BRIEF:
An exact copy of every record below is needed, with all pictures removed.
══ MATERIALS PROVIDED ══
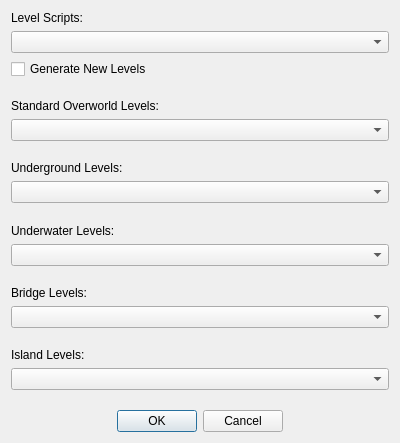
First picture: the form in SMB1/SMB1_Compliance_To_SMB1/Configure_Level_Form.ui, repository Coolcord/Level-Headed, before the edit.
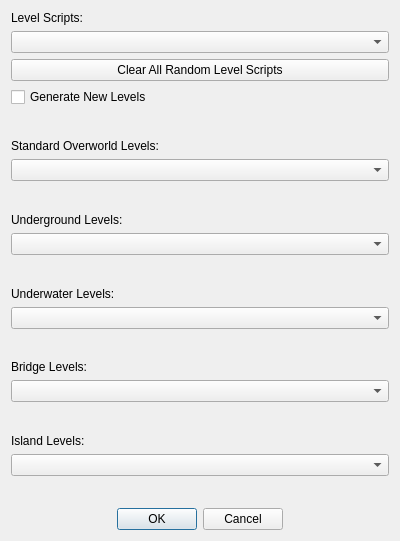
Second picture: the form after the edit.

Commit message: Added a button to clear previous random level scripts

```diff
--- a/SMB1/SMB1_Compliance_To_SMB1/Configure_Level_Form.ui
+++ b/SMB1/SMB1_Compliance_To_SMB1/Configure_Level_Form.ui
@@ -7,7 +7,7 @@
     <x>0</x>
     <y>0</y>
     <width>400</width>
-    <height>443</height>
+    <height>541</height>
    </rect>
   </property>
   <property name="windowTitle">
@@ -26,6 +26,13 @@
      <item>
       <widget class="QComboBox" name="comboLevelScripts"/>
      </item>
+     <item>
+      <widget class="QPushButton" name="btnClearAllRandomLevelScripts">
+       <property name="text">
+        <string>Clear All Random Level Scripts</string>
+       </property>
+      </widget>
+     </item>
      <item>
       <widget class="QCheckBox" name="cbGenerateNewLevels">
        <property name="text">
```
The commit also changes 2 other files.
═══
EXERCISE RESULT:
First picture: the form in SMB1/SMB1_Compliance_To_SMB1/Configure_Level_Form.ui, repository Coolcord/Level-Headed, before the edit.
Second picture: the form after the edit.

Commit message: Added a button to clear previous random level scripts

```diff
--- a/SMB1/SMB1_Compliance_To_SMB1/Configure_Level_Form.ui
+++ b/SMB1/SMB1_Compliance_To_SMB1/Configure_Level_Form.ui
@@ -7,7 +7,7 @@
     <x>0</x>
     <y>0</y>
     <width>400</width>
-    <height>443</height>
+    <height>541</height>
    </rect>
   </property>
   <property name="windowTitle">
@@ -26,6 +26,13 @@
      <item>
       <widget class="QComboBox" name="comboLevelScripts"/>
      </item>
+     <item>
+      <widget class="QPushButton" name="btnClearAllRandomLevelScripts">
+       <property name="text">
+        <string>Clear All Random Level Scripts</string>
+       </property>
+      </widget>
+     </item>
      <item>
       <widget class="QCheckBox" name="cbGenerateNewLevels">
        <property name="text">
```
The commit also changes 2 other files.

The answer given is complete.